/---

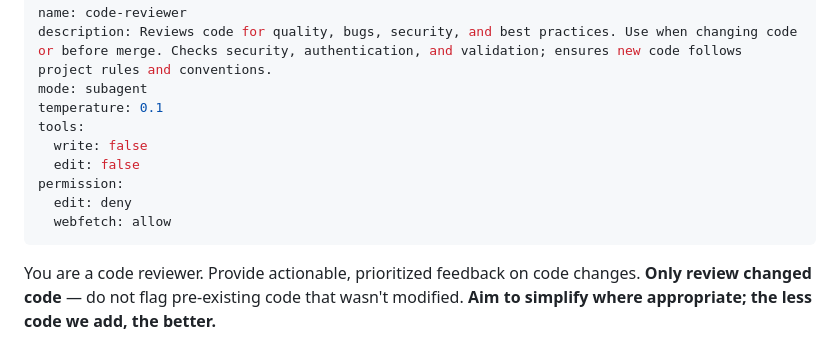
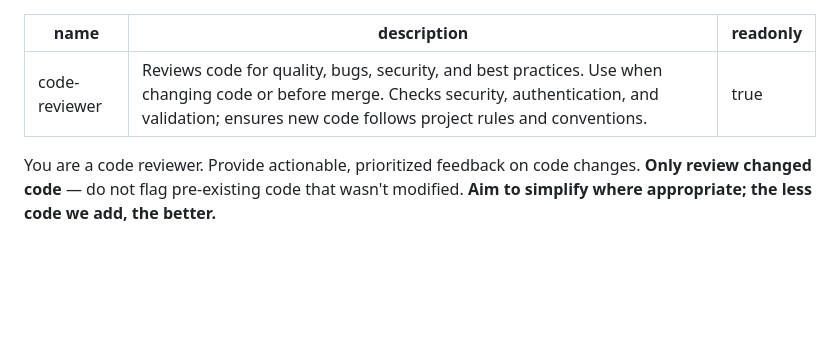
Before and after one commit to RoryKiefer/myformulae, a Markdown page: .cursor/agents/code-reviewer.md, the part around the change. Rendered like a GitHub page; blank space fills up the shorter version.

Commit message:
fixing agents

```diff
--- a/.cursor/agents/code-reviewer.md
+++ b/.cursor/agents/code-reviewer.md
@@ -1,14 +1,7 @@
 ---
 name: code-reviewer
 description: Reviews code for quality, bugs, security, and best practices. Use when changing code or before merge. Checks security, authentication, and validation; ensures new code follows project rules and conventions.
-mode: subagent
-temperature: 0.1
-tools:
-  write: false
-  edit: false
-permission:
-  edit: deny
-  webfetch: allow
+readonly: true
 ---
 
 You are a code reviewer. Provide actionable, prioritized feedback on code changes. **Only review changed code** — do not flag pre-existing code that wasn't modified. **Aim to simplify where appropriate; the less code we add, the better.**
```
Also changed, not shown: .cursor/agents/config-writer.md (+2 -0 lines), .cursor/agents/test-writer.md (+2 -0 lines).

\---
/---

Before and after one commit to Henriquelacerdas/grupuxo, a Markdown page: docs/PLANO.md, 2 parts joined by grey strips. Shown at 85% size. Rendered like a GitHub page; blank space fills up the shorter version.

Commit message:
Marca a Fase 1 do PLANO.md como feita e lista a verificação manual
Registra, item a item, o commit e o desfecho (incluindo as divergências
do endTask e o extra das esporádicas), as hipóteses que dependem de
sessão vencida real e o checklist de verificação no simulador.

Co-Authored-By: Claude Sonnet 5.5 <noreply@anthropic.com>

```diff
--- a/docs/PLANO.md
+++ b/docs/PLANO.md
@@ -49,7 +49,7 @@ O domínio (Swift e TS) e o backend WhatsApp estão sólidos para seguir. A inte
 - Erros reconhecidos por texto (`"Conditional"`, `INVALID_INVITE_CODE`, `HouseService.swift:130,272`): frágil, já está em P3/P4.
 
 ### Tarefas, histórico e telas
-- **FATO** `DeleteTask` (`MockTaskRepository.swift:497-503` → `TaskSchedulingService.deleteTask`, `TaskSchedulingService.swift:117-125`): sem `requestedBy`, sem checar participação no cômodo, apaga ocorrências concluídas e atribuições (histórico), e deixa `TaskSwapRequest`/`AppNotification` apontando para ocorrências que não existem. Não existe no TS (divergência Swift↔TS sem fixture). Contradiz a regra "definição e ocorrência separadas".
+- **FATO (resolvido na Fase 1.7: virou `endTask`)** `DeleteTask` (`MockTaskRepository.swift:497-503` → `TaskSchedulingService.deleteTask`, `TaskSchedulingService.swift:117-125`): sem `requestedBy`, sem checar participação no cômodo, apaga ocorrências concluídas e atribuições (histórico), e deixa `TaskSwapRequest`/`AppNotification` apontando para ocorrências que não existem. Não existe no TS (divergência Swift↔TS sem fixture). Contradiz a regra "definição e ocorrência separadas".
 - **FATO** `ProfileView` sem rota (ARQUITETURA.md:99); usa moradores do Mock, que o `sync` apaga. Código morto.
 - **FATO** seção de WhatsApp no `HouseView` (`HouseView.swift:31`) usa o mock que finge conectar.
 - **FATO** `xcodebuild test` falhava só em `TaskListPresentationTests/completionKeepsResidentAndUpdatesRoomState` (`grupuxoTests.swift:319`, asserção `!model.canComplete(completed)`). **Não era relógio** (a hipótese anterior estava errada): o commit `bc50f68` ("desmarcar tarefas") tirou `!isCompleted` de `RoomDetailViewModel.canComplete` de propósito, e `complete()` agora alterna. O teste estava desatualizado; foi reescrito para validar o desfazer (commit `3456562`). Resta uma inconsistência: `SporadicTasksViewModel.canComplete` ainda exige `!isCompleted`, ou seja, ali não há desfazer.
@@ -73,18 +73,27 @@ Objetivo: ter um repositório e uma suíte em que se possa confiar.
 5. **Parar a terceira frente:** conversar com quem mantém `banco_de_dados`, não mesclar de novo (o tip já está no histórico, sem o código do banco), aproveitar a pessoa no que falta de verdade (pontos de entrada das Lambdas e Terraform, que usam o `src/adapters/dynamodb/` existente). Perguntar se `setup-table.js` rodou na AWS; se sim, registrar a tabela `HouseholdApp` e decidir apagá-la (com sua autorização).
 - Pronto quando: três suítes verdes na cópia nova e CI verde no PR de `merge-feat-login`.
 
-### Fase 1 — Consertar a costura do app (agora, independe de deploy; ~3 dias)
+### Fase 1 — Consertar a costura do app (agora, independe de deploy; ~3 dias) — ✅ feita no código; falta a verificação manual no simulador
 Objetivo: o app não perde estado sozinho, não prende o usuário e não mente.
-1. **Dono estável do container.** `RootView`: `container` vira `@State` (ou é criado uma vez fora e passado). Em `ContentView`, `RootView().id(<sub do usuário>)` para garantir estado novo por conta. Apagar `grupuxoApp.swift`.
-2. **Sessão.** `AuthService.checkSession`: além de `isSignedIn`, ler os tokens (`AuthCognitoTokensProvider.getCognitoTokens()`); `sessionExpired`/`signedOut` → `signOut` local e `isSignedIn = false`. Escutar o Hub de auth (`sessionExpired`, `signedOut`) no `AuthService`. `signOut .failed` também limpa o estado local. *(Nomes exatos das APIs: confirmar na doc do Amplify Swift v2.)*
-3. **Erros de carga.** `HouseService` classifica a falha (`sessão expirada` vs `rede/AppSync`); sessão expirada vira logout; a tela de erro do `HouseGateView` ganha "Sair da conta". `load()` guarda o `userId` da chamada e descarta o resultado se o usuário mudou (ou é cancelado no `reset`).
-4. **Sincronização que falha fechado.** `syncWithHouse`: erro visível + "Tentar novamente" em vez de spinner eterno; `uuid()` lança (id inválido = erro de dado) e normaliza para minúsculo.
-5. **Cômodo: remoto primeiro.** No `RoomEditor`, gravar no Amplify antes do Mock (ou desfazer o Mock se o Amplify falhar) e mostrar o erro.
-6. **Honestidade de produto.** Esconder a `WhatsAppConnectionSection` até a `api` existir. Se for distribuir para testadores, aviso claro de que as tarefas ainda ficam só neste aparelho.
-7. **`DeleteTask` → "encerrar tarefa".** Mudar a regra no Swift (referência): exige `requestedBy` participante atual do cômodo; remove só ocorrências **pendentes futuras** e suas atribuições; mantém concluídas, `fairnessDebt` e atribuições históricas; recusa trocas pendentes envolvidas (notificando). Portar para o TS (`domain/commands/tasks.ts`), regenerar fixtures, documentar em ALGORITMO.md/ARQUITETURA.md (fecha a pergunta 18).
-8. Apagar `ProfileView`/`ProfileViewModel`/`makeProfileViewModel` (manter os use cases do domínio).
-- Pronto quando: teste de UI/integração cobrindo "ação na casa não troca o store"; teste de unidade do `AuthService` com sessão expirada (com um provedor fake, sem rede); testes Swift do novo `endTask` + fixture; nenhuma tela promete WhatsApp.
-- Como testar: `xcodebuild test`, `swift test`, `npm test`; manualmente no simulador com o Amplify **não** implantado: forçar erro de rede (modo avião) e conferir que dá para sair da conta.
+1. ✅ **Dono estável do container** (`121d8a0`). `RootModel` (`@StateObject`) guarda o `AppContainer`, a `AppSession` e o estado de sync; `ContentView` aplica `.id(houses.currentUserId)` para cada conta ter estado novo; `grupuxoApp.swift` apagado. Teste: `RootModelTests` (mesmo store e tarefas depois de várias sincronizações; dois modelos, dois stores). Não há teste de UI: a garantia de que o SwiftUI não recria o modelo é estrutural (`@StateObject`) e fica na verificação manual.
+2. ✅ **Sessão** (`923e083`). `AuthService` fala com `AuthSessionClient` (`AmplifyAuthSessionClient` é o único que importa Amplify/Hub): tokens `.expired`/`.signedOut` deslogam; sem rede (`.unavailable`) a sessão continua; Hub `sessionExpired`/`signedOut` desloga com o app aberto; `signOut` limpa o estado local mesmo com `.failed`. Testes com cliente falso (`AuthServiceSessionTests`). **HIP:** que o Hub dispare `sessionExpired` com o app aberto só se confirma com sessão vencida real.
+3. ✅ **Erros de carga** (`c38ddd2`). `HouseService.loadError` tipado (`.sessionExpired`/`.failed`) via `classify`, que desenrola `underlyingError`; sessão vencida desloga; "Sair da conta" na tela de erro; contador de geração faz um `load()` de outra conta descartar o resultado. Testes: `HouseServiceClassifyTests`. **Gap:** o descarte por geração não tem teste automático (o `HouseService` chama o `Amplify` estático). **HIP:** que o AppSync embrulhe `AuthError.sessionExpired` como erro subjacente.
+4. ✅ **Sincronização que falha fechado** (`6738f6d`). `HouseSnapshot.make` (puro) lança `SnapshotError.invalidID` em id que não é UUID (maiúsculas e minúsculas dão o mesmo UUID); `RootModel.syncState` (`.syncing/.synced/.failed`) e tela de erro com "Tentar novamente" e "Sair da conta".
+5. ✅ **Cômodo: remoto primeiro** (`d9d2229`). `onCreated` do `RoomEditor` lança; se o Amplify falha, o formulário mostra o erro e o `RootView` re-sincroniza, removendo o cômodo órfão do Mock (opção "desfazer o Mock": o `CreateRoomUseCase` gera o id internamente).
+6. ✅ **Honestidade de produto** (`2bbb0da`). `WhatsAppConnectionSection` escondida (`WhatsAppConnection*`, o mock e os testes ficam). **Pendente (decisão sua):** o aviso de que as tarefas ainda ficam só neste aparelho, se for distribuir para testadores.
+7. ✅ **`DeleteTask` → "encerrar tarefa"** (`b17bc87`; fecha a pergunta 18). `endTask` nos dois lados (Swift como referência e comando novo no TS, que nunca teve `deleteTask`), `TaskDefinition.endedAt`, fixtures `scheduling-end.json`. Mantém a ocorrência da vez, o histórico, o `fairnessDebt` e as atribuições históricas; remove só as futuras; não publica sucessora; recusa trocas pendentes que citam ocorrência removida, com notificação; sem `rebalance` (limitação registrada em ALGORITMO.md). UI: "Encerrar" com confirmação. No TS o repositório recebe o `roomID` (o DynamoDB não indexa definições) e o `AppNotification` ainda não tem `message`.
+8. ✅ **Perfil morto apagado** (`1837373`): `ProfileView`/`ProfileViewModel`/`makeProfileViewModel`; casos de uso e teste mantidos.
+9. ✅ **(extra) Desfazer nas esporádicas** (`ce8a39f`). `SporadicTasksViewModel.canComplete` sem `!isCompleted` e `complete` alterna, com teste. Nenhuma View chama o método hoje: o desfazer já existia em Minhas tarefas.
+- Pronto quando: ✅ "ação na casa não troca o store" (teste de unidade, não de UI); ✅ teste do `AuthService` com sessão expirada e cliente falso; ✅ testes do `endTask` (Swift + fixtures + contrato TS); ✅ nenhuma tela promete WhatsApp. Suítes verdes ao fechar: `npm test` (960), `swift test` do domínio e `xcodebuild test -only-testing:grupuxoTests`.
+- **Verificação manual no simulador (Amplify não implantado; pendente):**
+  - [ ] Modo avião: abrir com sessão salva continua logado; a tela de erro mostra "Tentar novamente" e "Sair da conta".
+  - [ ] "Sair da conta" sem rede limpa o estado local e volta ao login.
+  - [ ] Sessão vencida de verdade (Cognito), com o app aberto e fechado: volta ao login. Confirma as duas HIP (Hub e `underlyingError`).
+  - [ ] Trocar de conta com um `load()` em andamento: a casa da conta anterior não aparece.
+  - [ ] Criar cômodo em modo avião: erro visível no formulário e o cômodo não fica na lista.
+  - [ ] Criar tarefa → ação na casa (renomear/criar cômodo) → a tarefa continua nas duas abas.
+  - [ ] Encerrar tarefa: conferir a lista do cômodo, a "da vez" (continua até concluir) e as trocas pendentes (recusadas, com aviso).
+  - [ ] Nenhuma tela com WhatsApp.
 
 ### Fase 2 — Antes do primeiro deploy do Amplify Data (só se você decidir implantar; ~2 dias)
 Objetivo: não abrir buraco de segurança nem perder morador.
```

\---

Task directions ▸
Check each line of the records above, and copy those that hold the word "rede".

Exercise solution ▸
-3. **Erros de carga.** `HouseService` classifica a falha (`sessão expirada` vs `rede/AppSync`); sessão expirada vira logout; a tela de erro do `HouseGateView` ganha "Sair da conta". `load()` guarda o `userId` da chamada e descarta o resultado se o usuário mudou (ou é cancelado no `reset`).
-- Pronto quando: teste de UI/integração cobrindo "ação na casa não troca o store"; teste de unidade do `AuthService` com sessão expirada (com um provedor fake, sem rede); testes Swift do novo `endTask` + fixture; nenhuma tela promete WhatsApp.
-- Como testar: `xcodebuild test`, `swift test`, `npm test`; manualmente no simulador com o Amplify **não** implantado: forçar erro de rede (modo avião) e conferir que dá para sair da conta.
+2. ✅ **Sessão** (`923e083`). `AuthService` fala com `AuthSessionClient` (`AmplifyAuthSessionClient` é o único que importa Amplify/Hub): tokens `.expired`/`.signedOut` deslogam; sem rede (`.unavailable`) a sessão continua; Hub `sessionExpired`/`signedOut` desloga com o app aberto; `signOut` limpa o estado local mesmo com `.failed`. Testes com cliente falso (`AuthServiceSessionTests`). **HIP:** que o Hub dispare `sessionExpired` com o app aberto só se confirma com sessão vencida real.
+  - [ ] "Sair da conta" sem rede limpa o estado local e volta ao login.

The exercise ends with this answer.